Ms. Holland, a young lawyer from Oklahoma, was women's rights coordinator of Iraq's Shiite heartland for the Coalition Provisional Authority. She helped write the part of the new constitution addressing women's rights. To the women in Karbala, she was "just like a sister."
March 9, after visiting the center, Holland and her deputy, Salwa Ourmashi, and coalition press officer Robert Zangas were killed, their car forced off the road and machine-gunned. Investigators arrested six suspects, four with valid Iraqi police ID.
Coalition officials call the murders an assassination, but hesitate to conclude whether the three civilians were targeted for promoting women's rights or as part of a larger campaign against Americans and Iraqis who work with them. Either way, the killings accelerated the CPA's plan to hand over the centers to Iraqi women to run by themselves, financing their work by charging small fees for classes and renting out space. "Fern was a huge catalyst for women's rights, says Hilary White, CPA press officer and Holland's former roommate, "but the women wanted it just as much as she did."
But today, the women carrying on Holland's and Ourmashi's work are afraid.
Over the past few months, Iraqi women in public roles, especially those who work with Americans or in promoting women's rights, have increasingly become targets of death threats and assassination attempts.
Many large international aid groups, including most of those with women's programs, have already withdrawn international staff because of attacks against aid workers. Now the few remaining women's groups fear they will be next.

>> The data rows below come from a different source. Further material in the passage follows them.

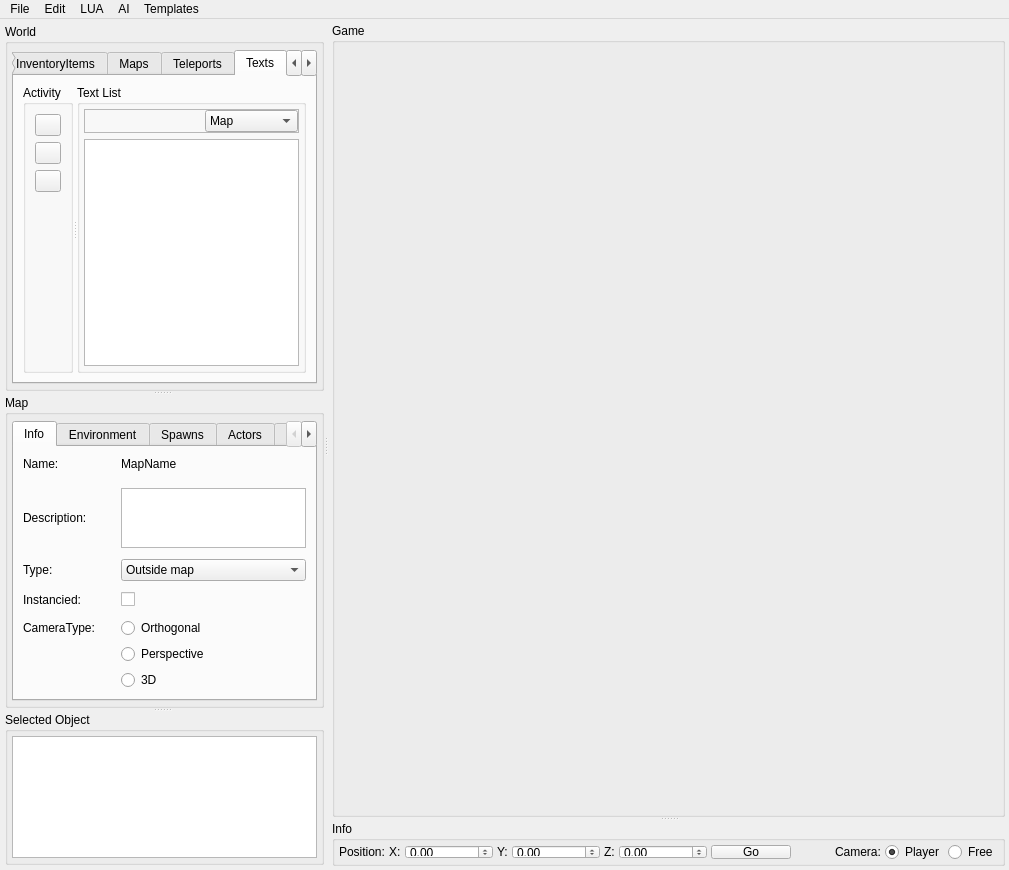
The window that Client/editor.ui (LBALab/lbanet) describes before a commit, drawn with Qt 5.
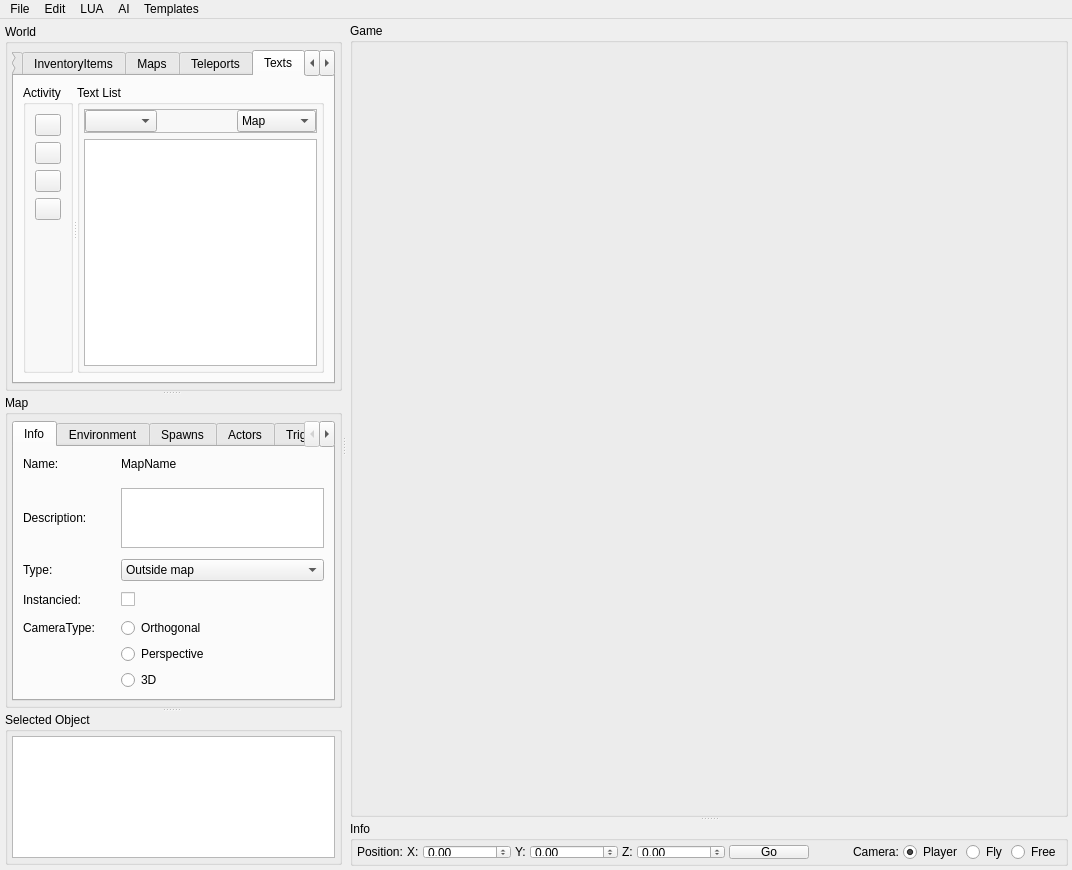
The same window after the commit. The open tabs and pages were chosen to show the change. Icons and pictures are not drawn.

What changed in the file:
```diff
--- a/Client/editor.ui
+++ b/Client/editor.ui
@@ -944,6 +944,26 @@
                          </property>
                         </widget>
                        </item>
+                       <item>
+                        <widget class="QPushButton" name="pushButton_play">
+                         <property name="toolTip">
+                          <string>Play selected text voice</string>
+                         </property>
+                         <property name="text">
+                          <string/>
+                         </property>
+                         <property name="icon">
+                          <iconset resource="editor.qrc">
+                           <normaloff>:/Editor/Resources/icons/PNG/onebit_40.png</normaloff>:/Editor/Resources/icons/PNG/onebit_40.png</iconset>
+                         </property>
+                         <property name="iconSize">
+                          <size>
+                           <width>20</width>
+                           <height>20</height>
+                          </size>
+                         </property>
+                        </widget>
+                       </item>
                        <item>
                         <spacer name="verticalSpacer_12">
                          <property name="orientation">
@@ -988,6 +1008,9 @@
                           <property name="margin">
                            <number>0</number>
                           </property>
+                          <item>
+                           <widget class="QComboBox" name="comboBox_chooselang"/>
+                          </item>
                           <item>
                            <spacer name="horizontalSpacer_7">
                             <property name="orientation">
@@ -998,7 +1021,7 @@
                             </property>
                             <property name="sizeHint" stdset="0">
                              <size>
-                              <width>120</width>
+                              <width>80</width>
                               <height>20</height>
                              </size>
                             </property>
@@ -2277,13 +2300,20 @@
               </property>
              </widget>
             </item>
-            <item row="0" column="11">
+            <item row="0" column="12">
              <widget class="QRadioButton" name="radioButton_info_free">
               <property name="text">
                <string>Free</string>
               </property>
              </widget>
             </item>
+            <item row="0" column="11">
+             <widget class="QRadioButton" name="radioButton_info_fly">
+              <property name="text">
+               <string>Fly</string>
+              </property>
+             </widget>
+            </item>
            </layout>
           </widget>
          </widget>
```
Left out of the diff: 6 changed lines with no effect on the pictures.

"We are all targets, women and Americans alike," says Yanar Mohammed, a newspaper editor and outspoken feminist. "There are many women activists, but they cannot speak boldly against political Islam."
Ms. Mohammed has received several death threats from a militant Islamic group called Jaish al-Sahaba, Army of the Prophet's Companions, for her opposition to Islamic law.
"If you do not ask forgiveness, then you are an apostate and should be killed by Islamic law," read the first threat, quoting a verse from the Koran that promises death or crucifixion for those who spread sins on Earth.
Mohammed is a socialist, a defiantly secular voice against sexual taboos. But even devoutly religious women who wear the veil aren't safe: Raja Habib Khuzai, a Shiite member of the US-appointed Iraqi Governing Council, received threats after voting against a controversial measure that would have replaced Iraq's civil personal status laws with Islamic law, or sharia.
At the Karbala center, the women are hardly opposed to sharia - most of them wear the maqna, a veil so concealing it even covers their chins. But they are determined to recapture a role in the city's teeming civic life.
"I came to this center because I wanted women to have a role in this community, because we are more than half the community," says Amal Omran, a young veterinarian. "And I think it's our reward for not having anything before."
Under Saddam Hussein, women enjoyed civil protections that were relatively advanced for the Arab world, a legacy of the pre-Baathist monarchy. But after the Iran-Iraq war of the 1980s, Mr. Hussein began courting Islamic hard-liners, segregating schools and decriminalizing polygamy and honor killings.